Day 074 - The mitotic clock

Submitted by Sam on 3 August, 2011 - 00:48

Telomeres are repetitive DNA sequences which cap the ends of chromosomes, protecting them from damage and potentially cancerous breakages and fusings. They act as disposable buffers, much as the plastic aglets at the end of shoelaces prevent fraying. Each time a cell divides, the telomores get shorter as DNA sequences are lost from the end. When telomeres reach a certain critical length, the cell is unable to make new copies of itself, and so organs and tissues that depend on continued cell replication begin to senesce. The shortening of telomeres plays a large part in ageing (although not necessarily a causal one), and so advocates of life extension are exploring the possibility of lengthening telomeres in certain cells by searching for ways to selectively activate the enzyme telomerase, which maintains telemore length by the adding newly synthesized DNA code to their ends. If we could induce certain parts of our bodies to express more telomerase, the theory goes, we will be able to live longer, healthier lives, slowing down the decline of ageing.
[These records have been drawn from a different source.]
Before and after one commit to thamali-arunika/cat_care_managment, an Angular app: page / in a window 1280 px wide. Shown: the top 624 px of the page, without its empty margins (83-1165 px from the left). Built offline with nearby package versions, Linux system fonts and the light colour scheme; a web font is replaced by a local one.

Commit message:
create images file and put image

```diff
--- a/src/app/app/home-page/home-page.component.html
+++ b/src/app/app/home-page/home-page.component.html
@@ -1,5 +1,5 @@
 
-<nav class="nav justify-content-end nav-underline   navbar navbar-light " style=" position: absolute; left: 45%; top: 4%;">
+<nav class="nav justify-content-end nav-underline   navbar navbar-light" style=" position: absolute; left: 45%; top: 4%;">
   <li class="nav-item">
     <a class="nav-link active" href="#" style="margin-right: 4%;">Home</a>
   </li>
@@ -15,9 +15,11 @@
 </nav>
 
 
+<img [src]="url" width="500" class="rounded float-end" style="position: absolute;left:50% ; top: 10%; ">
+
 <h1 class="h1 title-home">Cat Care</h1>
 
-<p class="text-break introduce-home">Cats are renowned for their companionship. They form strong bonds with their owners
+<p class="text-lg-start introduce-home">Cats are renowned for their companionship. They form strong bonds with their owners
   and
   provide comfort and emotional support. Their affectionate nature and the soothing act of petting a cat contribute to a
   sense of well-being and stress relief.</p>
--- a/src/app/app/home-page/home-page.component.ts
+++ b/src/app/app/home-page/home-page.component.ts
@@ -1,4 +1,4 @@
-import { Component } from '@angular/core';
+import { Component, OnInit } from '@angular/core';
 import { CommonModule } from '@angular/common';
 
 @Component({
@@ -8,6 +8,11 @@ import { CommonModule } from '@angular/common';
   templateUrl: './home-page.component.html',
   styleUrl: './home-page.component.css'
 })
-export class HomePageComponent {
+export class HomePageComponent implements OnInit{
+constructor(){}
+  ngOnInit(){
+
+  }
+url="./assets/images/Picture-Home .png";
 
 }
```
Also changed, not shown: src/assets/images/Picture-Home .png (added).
Every moment we're fighting a losing battle against our telomeric shortening; at conception our telomeres consist of roughly 15,000 DNA base pairs, shrinking to 10,000 at birth when the telomerase gene becomes largely deactivated. Without the maintenance work of the enzyme our telomeres reduce in length at a rate of about 50 base pairs a year. When some telomeres drop below 5,000 base pairs, their cells lose the ability to divide, becoming unable to perform the work they were designed to carry out, and in some cases also releasing chemicals that are harmful to neighbouring cells. Some particularly prominent cell-types that are affected by the replicative shortening of telomeres include the endothelial cells lining blood vessels leading to the heart, and the cells that make the myelin sheath that protects our brain's neurons. Both brain health and heart health are bound to some degree to the fate of cells with a telomeric fuse. The correlation between telomere length and biological ageing has motivated a hope that one day we will be able to prevent and perhaps reverse the effects of replicative senescence by optimally controlling the action of telomerase.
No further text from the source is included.